I feel so strongly about this that I'm putting a proposal together to send to the Musicians Union and BPI to see if a fund could be set up to subsidise a circuit of gigs in the UK where young bands could gain some experience of playing live. The biggest problem for young bands travelling around the country today is persuading pubs and clubs in a town where they are not known to let them play. We are getting to the point where young bands virtually have to pay to play and that is obnoxious.
I do feel there are many ways in which record companies could help new artists but one almost gets the impression that a major record company would rather have four artists selling 50 million records than have a full artist roster of 20‑30 artists selling various amounts but stimulating the whole market. We all know that record companies are increasingly run by lawyers and accountants but it has reached the point where the right hand doesn't know what the left hand is doing.
I think what all this boils down to is that record companies need to decide what they want to be. If they just want to set themselves up as hardware manufacturers they should accept that and not try to keep one foot in both camps. People who are dealing with business and manufacturing should take time to understand the creative process so that they can make deals and set budgets that help rather than hinder. The sales and marketing of the manufacturing end has become so intertwined with the artistic side that the whole business is like a sausage factory — you shove an artist in one end and get a CD out the other. It's interesting to note that every single major record company is now involved in software and hardware. No wonder we have such a conflict of interest.

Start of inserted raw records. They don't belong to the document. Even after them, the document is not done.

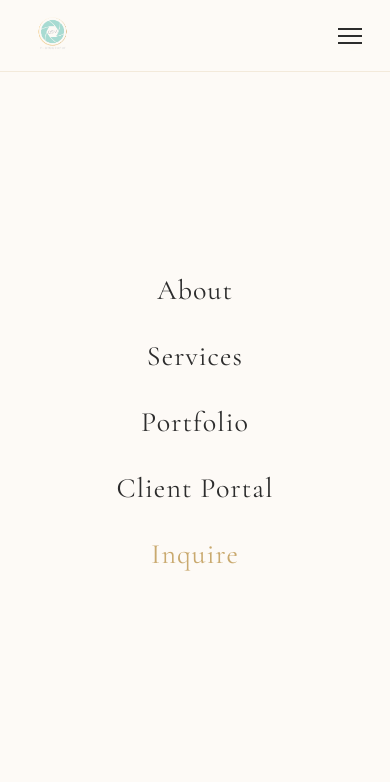
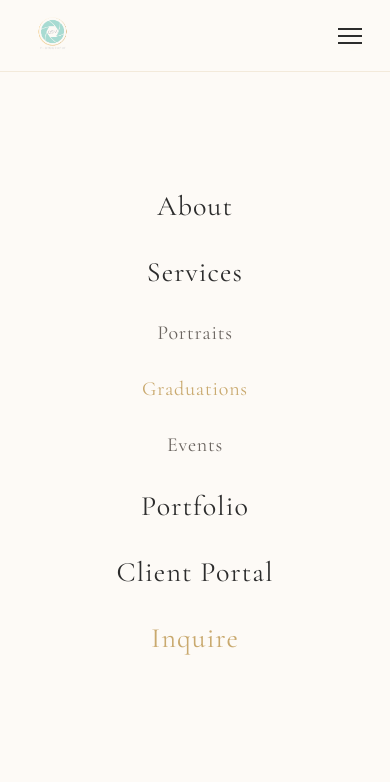
Before and after one commit to DSM-Photography/dsm-shotlist, a website: page graduations.html in a window 390 px wide. Both pictures are taken after a click on the element 350 px from the left and 35 px from the top of the page. Shown: the top 782 px of the page. Drawn offline with nearby package versions, Linux system fonts and the light colour scheme.

Commit message:
Update graduations.html

```diff
--- a/graduations.html
+++ b/graduations.html
@@ -1071,11 +1071,14 @@
     </div>
   </nav>
 
-  <!-- MOBILE MENU -->
+<!-- MOBILE MENU -->
   <div class="mobile-menu" id="mobileMenu">
     <button class="mobile-close" onclick="toggleMenu()">&#x2715;</button>
     <a href="index.html#about" onclick="toggleMenu()">About</a>
     <a href="services.html" onclick="toggleMenu()">Services</a>
+    <a href="portraits.html" onclick="toggleMenu()" style="font-size:20px; color:var(--mid);">Portraits</a>
+    <a href="graduations.html" onclick="toggleMenu()" style="font-size:20px; color:var(--gold);">Graduations</a>
+    <a href="events.html" onclick="toggleMenu()" style="font-size:20px; color:var(--mid);">Events</a>
     <a href="index.html#portfolio" onclick="toggleMenu()">Portfolio</a>
     <a href="client-portal.html" onclick="toggleMenu()">Client Portal</a>
     <a href="#inquire" onclick="toggleMenu()" style="color:var(--gold);">Inquire</a>
@@ -1259,8 +1262,9 @@
             <div class="addon-name">Thank-you cards</div>
             <div class="addon-note">Set of 25, design included</div>
           </div>
-          <div class="addon-price">$65</div>
+        <div class="addon-price">$65</div>
         </div>
+        <div class="addon-item">
           <div>
             <div class="addon-name">Announcement + thank-you bundle</div>
             <div class="addon-note">Both sets of 25, design included — save $10</div>
```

One only has to look at this whole business of DCC to realise the extent of the problem. When I first listened to DCC I couldn't work out why something that sounds so appalling was being marketed as a primary sales medium. For a while I was very confused, because here were all these record companies throwing their weight behind this awful system. Why? Then the answer occurred to me — because there is no resale market with CD, no built‑in obsolescence like vinyl. But with DCC there is, because no matter how sturdy these things are they still get trodden on, they still wear out and they still get left on the dashboard of a car where they melt.
I'm concerned that it's all a bit of a con and it's about time the record companies came clean. Thankfully, I don't think DCC will catch on but it's another example of the music industry doing something for purely self‑financing reasons. And they have poured millions into this — millions that could have been spent on artist development and investing in new talent. Surely it would be better if record companies stopped spending a fortune on marketing new hardware that no‑one needs and instead put that money into new software, so that in 10 years time we still have something interesting and original to listen to. Otherwise all we'll have is a lot of gadgets playing ever‑decreasing amounts of back‑catalogue releases.
Tony Platt has recently worked with Walter Trout, the Mighty Mighty Bosstones, McQueen Street, Les Casse Pieds, Buddy Guy, Testament and Bonham. Earlier credits include Cheap Trick, Gary Moore, AC/DC, Bob Marley, Free and Led Zeppelin.